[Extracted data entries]
┏━━

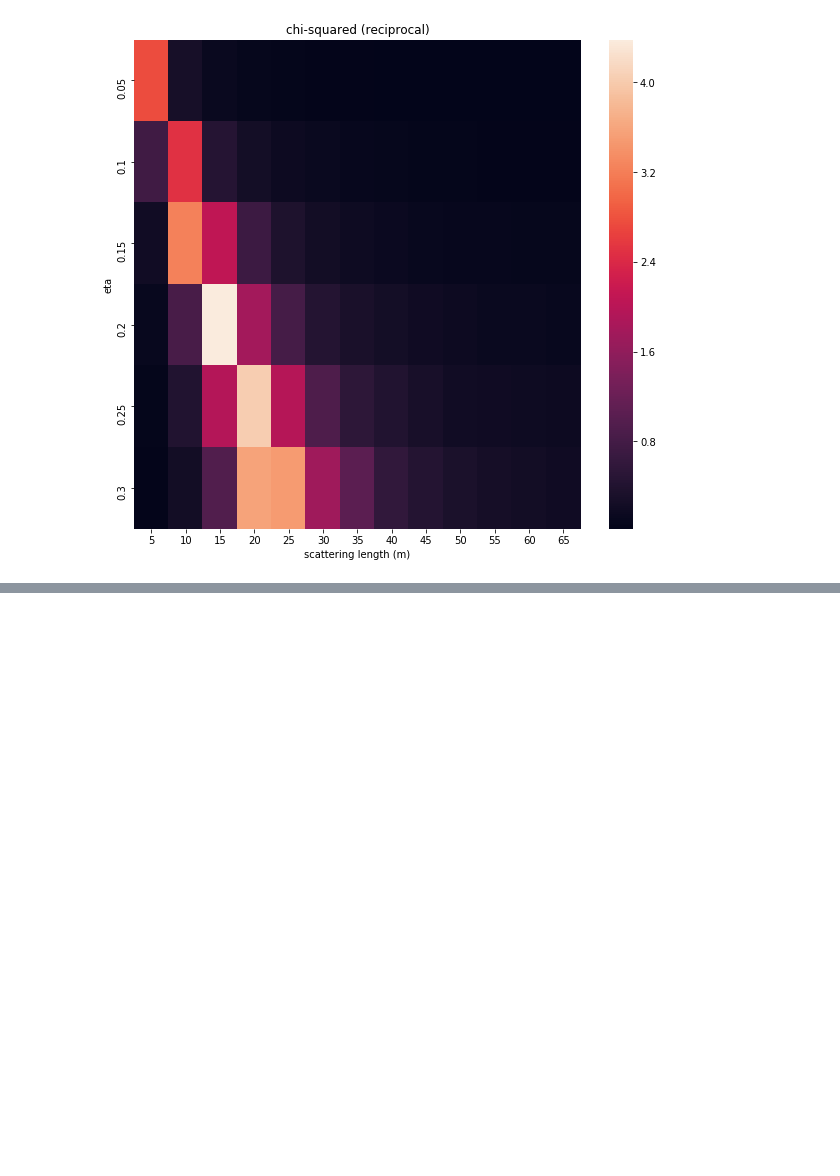
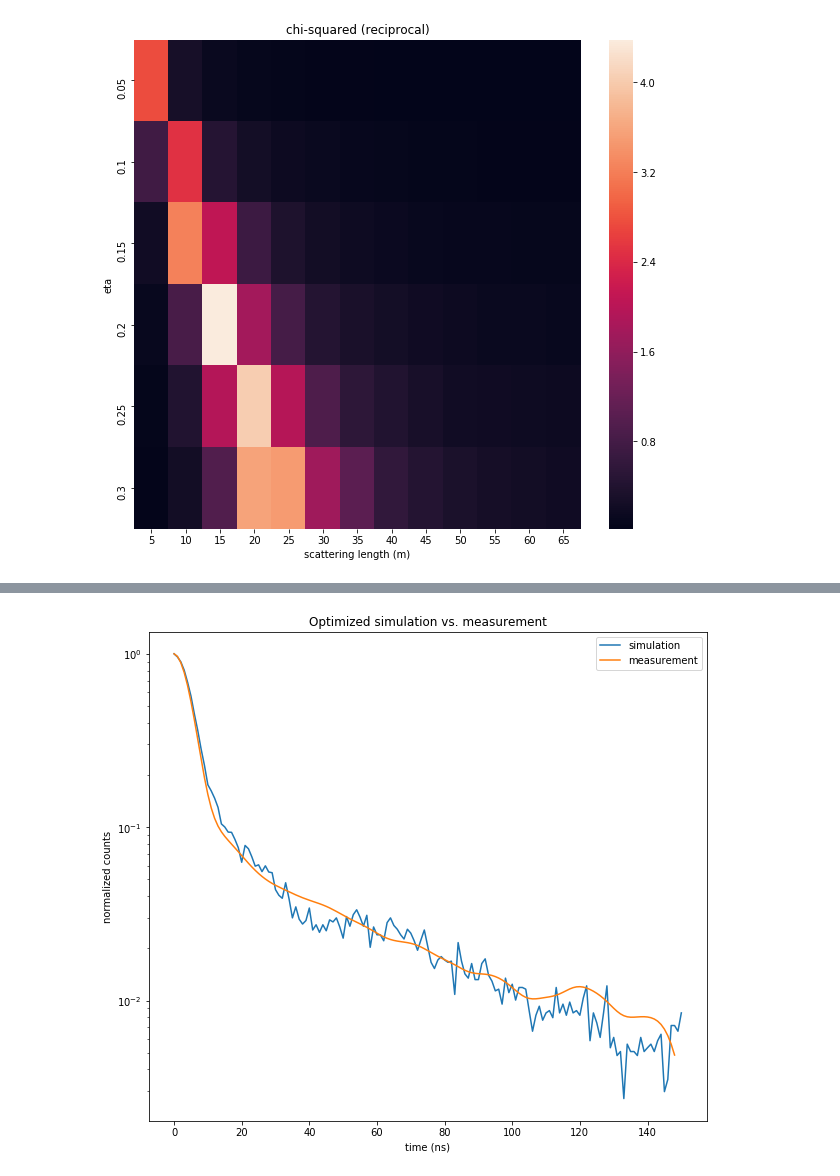
Before and after one commit to matt457/STRAW_analysis, a Jupyter notebook: Photon MC simulation.ipynb, the cells around one changed output, grey strips where cells are left out. Saved outputs shown, nothing was run; the diff lists cells and outputs as text; code cells hidden in the pictures; blank space fills up the shorter version.

```diff
--- a/Photon MC simulation.ipynb
+++ b/Photon MC simulation.ipynb
@@ -742,0 +750,33 @@ for abs_len in abs_len_list_fine:
+# %%
+# comparing optimal solution to measurement
+path = 'Data/Simulated_arrival_times/violet/'
+
+# simulation
+#arr_time = simulation(100000, 25.5, 33.5, .63, 'violet', 1, save_path=path)
+#arr_time = arr_time / np.max(arr_time) # normalize
+#arr_time = arr_time[1:]
+
+# measurement
+path_meas = 'Data/POSEIDON1/violet/Measured_arrival_times/'
+file = "['P2'],['SDOM1'],up,violet,['20V'],['2500Hz'].csv"
+my_data = np.genfromtxt(path_meas+file, delimiter=',')
+times = my_data[0][:]
+counts = my_data[1][:]
+noise = np.mean(counts[times<-15]) # time -100 to -15 ns
+keep = (times>=0) & (times<=150)
+times = times[keep]
+counts = counts[keep]
+counts_bkg_removed = np.array([max(0,hits-noise) for hits in counts])
+counts = counts_bkg_removed / np.max(counts_bkg_removed) # normalize
+
+# plot
+fig, ax = plt.subplots(figsize=(10,9))
+ax.semilogy(times,counts,label='simulation')
+ax.semilogy(arr_time,label='measurement')
+ax.set_xlabel('time (ns)')
+ax.set_ylabel('normalized counts')
+ax.set_title('Optimized simulation vs. measurement')
+ax.legend()
+plt.savefig('Data/POSEIDON1/violet/Optimization/optimized_sim_vs_meas.png',bbox_inches='tight')
+# %% [output]
+[figure, added]
```
Also changed, not shown: parts of 13 cells of this notebook, 9 other files.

┗━━

_Task to complete:_ When you write out the data, keep every line exact and drop the pictures.

_Exercise solution:_
Before and after one commit to matt457/STRAW_analysis, a Jupyter notebook: Photon MC simulation.ipynb, the cells around one changed output, grey strips where cells are left out. Saved outputs shown, nothing was run; the diff lists cells and outputs as text; code cells hidden in the pictures; blank space fills up the shorter version.

```diff
--- a/Photon MC simulation.ipynb
+++ b/Photon MC simulation.ipynb
@@ -742,0 +750,33 @@ for abs_len in abs_len_list_fine:
+# %%
+# comparing optimal solution to measurement
+path = 'Data/Simulated_arrival_times/violet/'
+
+# simulation
+#arr_time = simulation(100000, 25.5, 33.5, .63, 'violet', 1, save_path=path)
+#arr_time = arr_time / np.max(arr_time) # normalize
+#arr_time = arr_time[1:]
+
+# measurement
+path_meas = 'Data/POSEIDON1/violet/Measured_arrival_times/'
+file = "['P2'],['SDOM1'],up,violet,['20V'],['2500Hz'].csv"
+my_data = np.genfromtxt(path_meas+file, delimiter=',')
+times = my_data[0][:]
+counts = my_data[1][:]
+noise = np.mean(counts[times<-15]) # time -100 to -15 ns
+keep = (times>=0) & (times<=150)
+times = times[keep]
+counts = counts[keep]
+counts_bkg_removed = np.array([max(0,hits-noise) for hits in counts])
+counts = counts_bkg_removed / np.max(counts_bkg_removed) # normalize
+
+# plot
+fig, ax = plt.subplots(figsize=(10,9))
+ax.semilogy(times,counts,label='simulation')
+ax.semilogy(arr_time,label='measurement')
+ax.set_xlabel('time (ns)')
+ax.set_ylabel('normalized counts')
+ax.set_title('Optimized simulation vs. measurement')
+ax.legend()
+plt.savefig('Data/POSEIDON1/violet/Optimization/optimized_sim_vs_meas.png',bbox_inches='tight')
+# %% [output]
+[figure, added]
```
Also changed, not shown: parts of 13 cells of this notebook, 9 other files.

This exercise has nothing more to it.